School of Electronic Engineering and Computer Science

PhD in Studentship in Artificial Intelligence and Music

Application closing date: 21/06/2019
Start date: Sept 2019
Research group: Centre for Doctoral Training in Artificial Intelligence and Music (AIM)

Duration: 3 years
Funding available

School of Electronic Engineering and Computer Science
4-year PhD Studentship in Artificial Intelligence and Music

A fully funded PhD position is available in the UKRI Centre for Doctoral Training in Artificial Intelligence and Music (AIM) in collaboration with Steinberg Media Technologies GmbH, focussing on Optical Music Recognition (OMR) and Deep Learning.

Why apply to the AIM Programme?

  • 4-year fully-funded PhD studentship
  • Access to cutting-edge facilities and expertise in artificial intelligence (AI) and music/audio technology
  • Comprehensive technical training at the intersection of AI and music through a personalised programme
  • Partnerships with over 20 companies and cultural institutions in the music, audio and creative sectors

More information on the AIM Programme can be found at:


PhD Topic: Optical Music Recognition using Deep Learning
in collaboration with Steinberg Media Technologies GmbH
The proposed PhD focuses on developing novel techniques for optical music recognition (OMR) using Deep Neural Networks (DNN). The research will be carried out in collaboration with Steinberg Media Technologies opening the opportunity to work with and test the research outcomes in leading music notation software such as Dorico ( 

Musicians, composer, arrangers, orchestrators and other users of music notation have long had a dream that they could simply take a photo or use a scan of sheet music and bring it into a music notation application to be able to make changes, rearrange, transpose, or simply listen to being played by the computer. The PhD aims to investigate and demonstrate a novel approach to converting images of sheet music into a semantic representation such as MusicXML and/or MEI.

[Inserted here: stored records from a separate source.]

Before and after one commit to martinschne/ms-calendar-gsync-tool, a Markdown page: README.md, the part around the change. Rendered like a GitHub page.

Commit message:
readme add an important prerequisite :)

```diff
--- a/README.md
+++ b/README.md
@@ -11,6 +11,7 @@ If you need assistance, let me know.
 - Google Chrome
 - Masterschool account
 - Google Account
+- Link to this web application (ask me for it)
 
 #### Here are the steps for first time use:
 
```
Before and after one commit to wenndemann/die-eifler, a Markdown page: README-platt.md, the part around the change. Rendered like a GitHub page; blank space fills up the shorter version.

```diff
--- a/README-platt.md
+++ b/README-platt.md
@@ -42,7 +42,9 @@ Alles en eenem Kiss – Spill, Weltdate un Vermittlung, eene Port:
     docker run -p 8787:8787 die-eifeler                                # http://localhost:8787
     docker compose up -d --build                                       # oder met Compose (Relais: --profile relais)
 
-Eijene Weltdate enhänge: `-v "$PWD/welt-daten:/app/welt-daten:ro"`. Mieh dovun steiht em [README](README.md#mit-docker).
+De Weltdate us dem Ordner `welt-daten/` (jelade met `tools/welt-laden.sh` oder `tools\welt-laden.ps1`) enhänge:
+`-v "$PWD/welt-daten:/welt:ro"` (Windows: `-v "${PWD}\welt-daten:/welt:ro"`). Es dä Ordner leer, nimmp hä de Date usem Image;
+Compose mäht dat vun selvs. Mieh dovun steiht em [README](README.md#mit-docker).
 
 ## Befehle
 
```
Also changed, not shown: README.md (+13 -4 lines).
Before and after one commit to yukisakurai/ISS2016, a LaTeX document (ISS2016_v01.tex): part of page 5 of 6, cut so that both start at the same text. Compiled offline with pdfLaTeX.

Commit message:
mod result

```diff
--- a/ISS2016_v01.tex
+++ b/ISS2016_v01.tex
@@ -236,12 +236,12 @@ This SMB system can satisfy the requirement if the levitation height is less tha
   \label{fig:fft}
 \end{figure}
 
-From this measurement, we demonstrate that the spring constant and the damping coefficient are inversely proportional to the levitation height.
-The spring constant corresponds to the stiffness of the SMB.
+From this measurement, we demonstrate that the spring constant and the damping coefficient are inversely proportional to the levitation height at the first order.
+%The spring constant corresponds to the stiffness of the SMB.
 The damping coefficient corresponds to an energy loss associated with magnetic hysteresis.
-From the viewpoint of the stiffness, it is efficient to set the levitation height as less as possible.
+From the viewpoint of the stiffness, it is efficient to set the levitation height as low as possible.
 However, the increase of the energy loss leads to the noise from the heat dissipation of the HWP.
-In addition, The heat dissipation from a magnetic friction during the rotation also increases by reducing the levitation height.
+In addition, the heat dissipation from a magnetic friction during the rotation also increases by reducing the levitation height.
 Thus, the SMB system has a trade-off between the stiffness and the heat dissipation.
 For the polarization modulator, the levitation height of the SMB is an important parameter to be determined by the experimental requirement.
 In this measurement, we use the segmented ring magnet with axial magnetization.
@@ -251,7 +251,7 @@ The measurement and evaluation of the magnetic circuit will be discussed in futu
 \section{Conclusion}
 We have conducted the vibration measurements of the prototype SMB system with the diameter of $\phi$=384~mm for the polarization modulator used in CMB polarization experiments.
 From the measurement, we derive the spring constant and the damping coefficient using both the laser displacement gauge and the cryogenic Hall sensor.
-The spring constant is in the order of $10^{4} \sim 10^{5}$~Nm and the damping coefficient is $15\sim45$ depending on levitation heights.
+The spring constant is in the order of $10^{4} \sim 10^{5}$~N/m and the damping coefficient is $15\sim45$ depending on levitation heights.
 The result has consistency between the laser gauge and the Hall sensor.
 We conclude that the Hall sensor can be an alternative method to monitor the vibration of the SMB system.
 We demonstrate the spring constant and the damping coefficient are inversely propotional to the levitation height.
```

The research will be carried out in the context of designing a music recognition engine capable of ingesting, optically correcting, processing and recognising multiple pages of handwritten or music from image captured by mobile phone, or low-resolution copyright-free scans from the International Music Score Library Project (IMSLP). The main objective is outputting semantic mark-up identifying as many notational elements and text as possible, along with the relationship to their position in the original image. Prior solutions have used algorithmic approaches and have involved layers of algorithmic rules applied to traditional feature detection techniques such as edge detection. An opportunity exists to develop and evaluate new approaches based on DNN and other machine learning techniques. 

State-of-the-art Optical Music Recognition (OMR) is already able to recognise clean sheet music with very high accuracy, but fixing the remaining errors may take just as long, if not longer, than transcribing the music into notation software by hand. A new method that can improve recognition rates will allow users who are not so adept at inputting notes into a music notation application to get better results quicker. Another challenge to tackle is the variability in quality of input (particularly from images captured from smartphones) and how best to preprocess the images to improve the quality of recognition for subsequent stages of the pipeline.

The application of cutting edge techniques in data science, including machine learning, particularly convolutional neural networks (CNN) may yield better results than traditional methods. To this end, research will start from testing VGG like architectures ( and residual networks (e.g. ResNet, for the recognition of handwritten and/or low-resolution printed sheet music. The same techniques may also prove useful in earlier stages of the pipeline such as document detection and feature detection. It would be desirable to recognise close to all individual objects in the score.

One of the first objectives will be to establish the methodology for determining the differences between the reference data and the recognised data. Furthermore data augmentation can be supported by existing Steinberg software. The ideal candidate would have previous experience of training machine learning models and would be familiar with Western music notation. Being well versed in image acquisition, processing techniques, and computer vision would be a significant advantage. 

AIM Programme structure
Our Centre for Doctoral Training (CDT) offers a four-year training programme where students will carry out a PhD in the intersection of AI and music, supported by taught specialist modules, industrial placements, and skills training. Find out more about the programme structure at:

Who can apply?
We are on the lookout for the best and brightest students interested in the intersection of music/audio technology and AI. Successful applicants will have the following profile:

  • Hold or be completing a Masters degree at distinction or first class level, or equivalent, in Computer Science, Electronic Engineering, Music/Audio Technology, Physics, Mathematics, or Psychology.
  • Programming skills are strongly desirable; however, we do not consider this to be an essential criterion if candidates have complementary strengths.
  • Formal music training is desirable, but not a prerequisite.

For the above PhD topic, we are offering a scholarship to both ordinarily resident in the UK and international students.

This is a fully-funded 4-year PhD studentship starting in September 2019 which will cover the cost of tuition fees and will provide an annual tax-free stipend of £17,009. The CDT will also provide funding for conference travel, equipment, and for attending other CDT-related events.

Apply Now
Information on applications and PhD topics can be found at:

Application deadline: 21 June 2019

For further information on eligibility, funding and the application process please visit our website. Please email any questions to